The Centers for Medicare & Medicaid Services ("CMS") published a final rule in the May 4, 2016 Federal Register, updating fire safety standards for certain types of facilities ("Final Rule"). In the Final Rule, CMS is adopting the 2012 edition of the Life Safety Code ("2012 LSC") with certain exceptions and other fire safety standards. The Final Rule and adoption of the 2012 LSC will impact the following health care facilities: hospitals; critical access hospitals ("CAHs"); long-term care facilities; Programs of All-Inclusive Care for the Elderly; religious non-medical health care institutions; hospice inpatient facilities; ambulatory surgical centers ("ASCs"); and intermediate care facilities for individuals with intellectual disabilities. CMS stated that it believes that "adopting the 2012 LSC would simplify and modernize the construction and renovation process for affected health care providers and suppliers, reduce compliance-related burdens, and allow for more resources to be used for patient care."
The 2012 LSC is issued by the National Fire Protection Association and sets out building standards for new and existing buildings. CMS has applied the 2000 edition of the LSC to facilities since 2003, but in the Final Rule, CMS has adopted an updated edition released in 2012. Because state and local agencies often utilize more recent versions as they become available, newer buildings are typically built to comply with newer versions of the LSC, so the Final Rule should bring CMS's standards in line with those agencies. The effective date for the Final Rule is July 5, 2016.

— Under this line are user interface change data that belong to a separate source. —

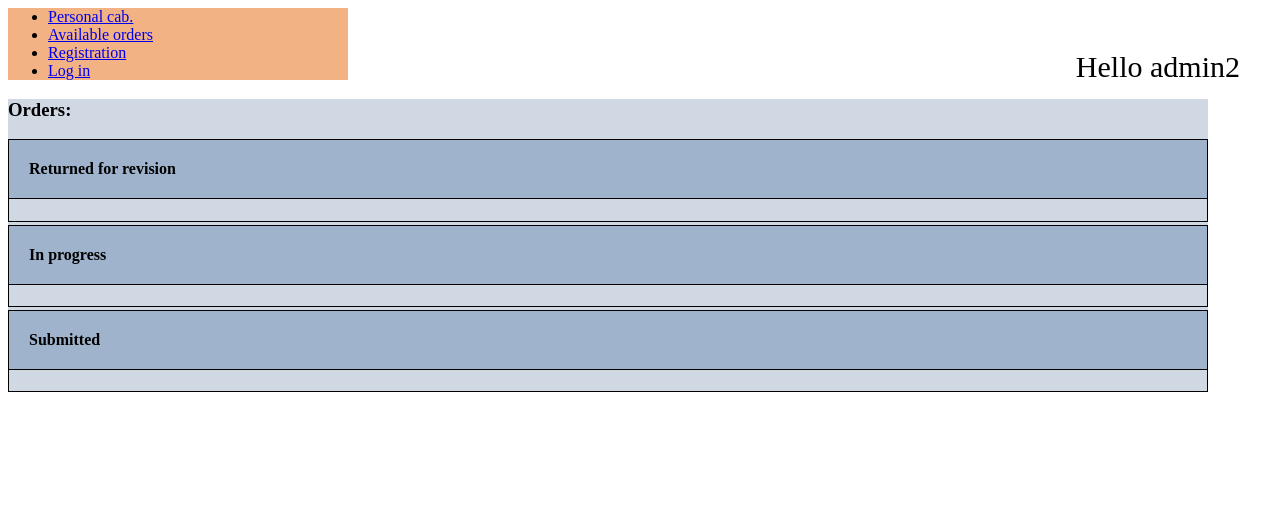
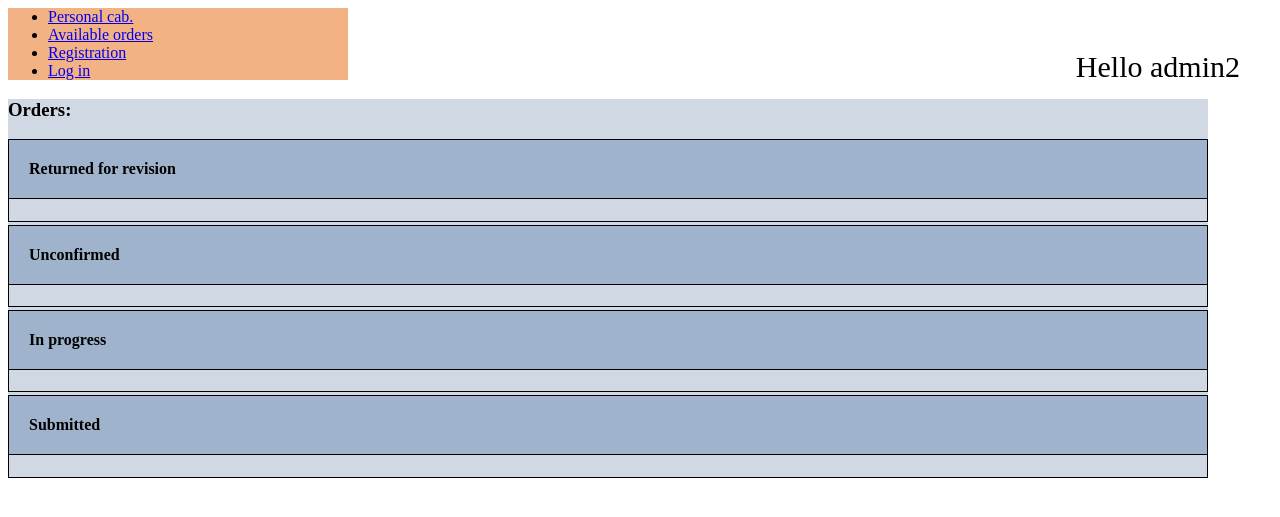
Before and after one commit to mahoneytony/writers_manage_system, a Django app: page /personal_cabinet/ in a window 1280 px wide. Shown: the top 517 px of the page. Run offline with Django 3.2, Linux system fonts and the light colour scheme; a user stored in the database is signed in; data comes from the database, SQL or seed files in the repository; both versions use the stored data as it was after the commit.

Commit message:
in personal cabinets template addedfiel 'unconfirmed' in order pages template added 'confirmation menu' added confirmation view

```diff
--- a/project1/app1/templates/correction_page.html
+++ b/project1/app1/templates/correction_page.html
@@ -209,7 +209,7 @@
 				<p>Paper type: <input type='text' name='paper_type' value='{{paper_type}}'></p>
 				<p>Assign date: <input type='text' name='assign_date' value='{{assign_date}}'></p>
 				<p>Deadline time real: <input type='text' name='real_time_deadline' value=' {{deadline_time_real}}'></p>
-				<p>Status: <input type='text' name='status'></p>
+				<!--<p>Status: <input type='text' name='status'></p> -->
 				<p>Writers DL: <input type='text' name='writer_deadline' value='{{writers_DL}}'></p>
 				<p>Writer time: <input type='text' name='writer_time' value='{{writer_time}}'></p>
 				<p>Writer number: <input type='text' name='writer_number' value='{{writer_num}}'></p>
--- a/project1/app1/templates/writers_cabinet_page.html
+++ b/project1/app1/templates/writers_cabinet_page.html
@@ -8,7 +8,7 @@
 	background-color: #CFD8E3;
 }
 
-.in_progress_orders_container, .returned_for_revision_orders_container, .submitted_orders_container  {
+.in_progress_orders_container, .returned_for_revision_orders_container, .submitted_orders_container, .unconfirmed_orders_container  {
 	margin-bottom: 3px;
 	border: 1px solid black;
 }
@@ -60,6 +60,45 @@
 				</table>
 			</div>
 		</div>
+
+
+		<div class='unconfirmed_orders_container'>
+			<div class='status_part'>
+				<h4 style='border-bottom: 1px solid black; padding: 20px; margin-top: 0px; background-color: #9FB4CC;'>Unconfirmed</h4>
+			</div>
+			<div>
+				<table class='order_table'>
+					{% if unconfirmed_orders %}
+					<thead>
+						<tr>
+						<th>Order number</th>
+						<th>Order topic</th>
+						<th>Order subject</th>
+						<th>Order pages</th>
+						<th>Order sources</th>
+						</tr>
+					</thead>
+
+
+					<tbody>
+						{% for order in unconfirmed_orders %}
+						<tr>
+							<td><a href="{{order.get_absolut_url}}">{{order.number}}</a></td>
+							<td>{{order.topic}}</td>
+							<td>{{order.subject}}</td>
+							<td>{{order.number_of_pages}}</td>
+							<td>{{order.number_of_sources}}</td>
+						</tr>
+						{% endfor %}
+					{% endif %}
+				</table>
+			</div>
+		</div>
+
+
+
+
+
 		<div class='in_progress_orders_container'>
 			<div class='status_part'>
 				<h4 style='border-bottom: 1px solid black; padding: 20px; margin-top: 0px; background-color: #9FB4CC;'>In progress</h4>
--- a/project1/app1/views.py
+++ b/project1/app1/views.py
@@ -489,6 +489,7 @@ def writers_personal_cabinet(request):
 	orders_returned_for_revision = user_model.order_model_set.filter(status='returned for revision')
 	orders_on_checking = user_model.order_model_set.filter(status='on checking')
 	orders_on_checking_with_controller = user_model.order_model_set.filter(status='on checking with controller')
+	unconfirmed_orders = user_model.order_model_set.filter(status='unconfirmed')
 	if request.method == 'GET':
 		return render(request, 'writers_cabinet_page.html',
 		 {'orders_in_progress':orders_in_progress,
@@ -496,6 +497,7 @@ def writers_personal_cabinet(request):
 		 'orders_returned_for_revision':orders_returned_for_revision,
 		 'orders_on_checking':orders_on_checking,
 		 'orders_on_checking_with_controller':orders_on_checking_with_controller,
+		 'unconfirmed_orders':unconfirmed_orders,
 		 })
 
 
@@ -641,6 +643,10 @@ def order_page_a(request, number):
 			comments = order.comment_set.filter(Q(author=user)|Q(author=admin)|Q(author=controller)).order_by('-create_date')
 			files_list = order.filemodel_set.filter(Q(author=user)|Q(author=admin)|Q(author=controller)).filter(is_final=False).order_by('-create_date')
 			final_file_upload_form = True
+
+		elif order.status == 'unconfirmed':
+			confirmation_menu = True
+
 		elif order.status == 'done':
 			pass
 	elif user_role == 'controller':
@@ -688,5 +694,16 @@ def order_page_a(request, number):
 			'controller_decision':controller_decision,
 			'final_file':final_file,
 			'final_file_link':final_file_link,
+			'confirmation_menu':confirmation_menu,
 			}
 		)
+
+
+def confirmation(request):
+	order = Order_model.objects.get(number=request.POST['order_num'])
+	if request.POST['writers_desigion'] == 'confirm':
+		order.status = 'in progress'
+	elif request.POST['writers_desigion'] == 'reject':
+		order.status = 'rejected'
+	order.save()
+	return HttpResponseRedirect('http://127.0.0.1:8000/personal_cabinet')
--- a/project1/project1/urls.py
+++ b/project1/project1/urls.py
@@ -53,6 +53,7 @@ urlpatterns = [
     url(r'^returned_for_revision_writers_orders/$', views.returned_for_revision_writers_orders),
     url(r'^controller_cabinet/$', views.controller_cabinet),
     url(r'^take_for_check/$', views.take_for_check),
+    url(r'^confirmation/$', views.confirmation),
     url(r'^(?P<number>\d+)/$', views.order_page_a),
     url(r'^(?P<number>\w+)/$', order_page),
 ]+ static(settings.MEDIA_URL, document_root=settings.MEDIA_ROOT)
```
Also changed, not shown: project1/app1/templates/order_page_a.html (+14 -0 lines), project1/db.sqlite3.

CMS states that all buildings that have not received all pre-construction governmental approvals before the Final Rule's effective date or those buildings that begin construction after the effective date will be required to meet the New Occupancy chapters of the 2012 LSC. Other buildings will be required to meet the Existing Occupancy chapters of the 2012 LSC and be subject to the new Building Rehabilitation chapter for any changes.
An organization's occupancy type establishes the standards that apply to the facility and the most relevant occupancy types for health care facilities are Health Care Occupancy, Ambulatory Health Care Occupancy, Residential Board and Care Occupancy and Business Occupancy. The 2012 LSC breaks down occupancy standards based on the types of services, the types of patients and, in some cases, the number of patients at the facility. For example, the LSC provides that Health Care Occupancy applies to facilities providing medical care or other treatment to four or more patients at the same time on an inpatient basis and such patients are mostly incapable of self-preservation.
In the proposed rule, CMS indicated that it would apply the Health Care Occupancy (the highest occupancy standard) to hospital facilities regardless of the number of patients they serve. CMS withdrew this proposal in the Final Rule, stating that a more stringent standard is not necessary for very small occupancies with fewer than four patients. CMS, however, is requiring ASCs and outpatient hospital surgical departments to meet the Ambulatory Health Care Occupancy standards regardless of the number of patients. Thus, the Final Rule would require four or more patients to trigger higher occupancy standards.
For hospitals, CMS explicitly recognized there can be multiple occupancy classifications within a single facility. This seems to indicate that a single inpatient that crosses a fire barrier into an outpatient department to receive limited care would not necessarily trigger the most stringent Health Care Occupancy standards for that area outside of the inpatient hospital space. It is important to note that provider-based facilities must comply with the hospital conditions of participation, which means that those facilities are also required to comply with the applicable portions of the 2012 LSC.
In addition to CMS's position on the occupancy standards, the Final Rule's changes for Health Care Occupancies include:
Clarifying that the prohibition on roller latches applies only to doors to corridors and to rooms containing flammable or combustible materials;
Revising the requirements for the shutdown of a sprinkler system for an extended period of time;
Removing the requirement for installation of a dedicated air supply and exhaust system in windowless anesthetizing locations;
Revising the window sill requirement for new construction only to indicate that such sills must not be higher than 36 inches above the floor; and
Adopting the 2012 LSC requirement that all existing high-rise buildings containing health care occupancies be protected throughout by an approved, supervised automatic sprinkler system within 12 years.
Facilities are required to meet the applicable requirements of the 2012 LSC, except as outlined in the Final Rule. Facilities should review the Final Rule to assess the impact on its locations and proposed construction projects.
Many providers have been concerned the Final Rule would adopt CMS's proposal that would have applied the various occupancy requirements regardless of the number of patients served. The Final Rule clarifies that a specific occupancy type applies to a facility if it serves four or more patients.
Providers should monitor how state surveyors interpret and apply the Final Rule.
Hospitals should remember that provider-based locations (including off-campus locations) are also required to satisfy the applicable provisions of the 2012 LSC based on the type of services provided and the patients treated at the site.
All buildings that have not received all pre-construction governmental approvals before June 5, 2016 or those buildings that begin construction after that date will be required to meet the New Occupancy chapters of the 2012 LSC. Other buildings will be required to meet the Existing Occupancy chapters of the 2012 LSC and be subject to the new Building Rehabilitation chapter for any changes.
The Final Rule is available here. Watch for additional Hall Render articles on how the Final Rule may affect specific types of providers.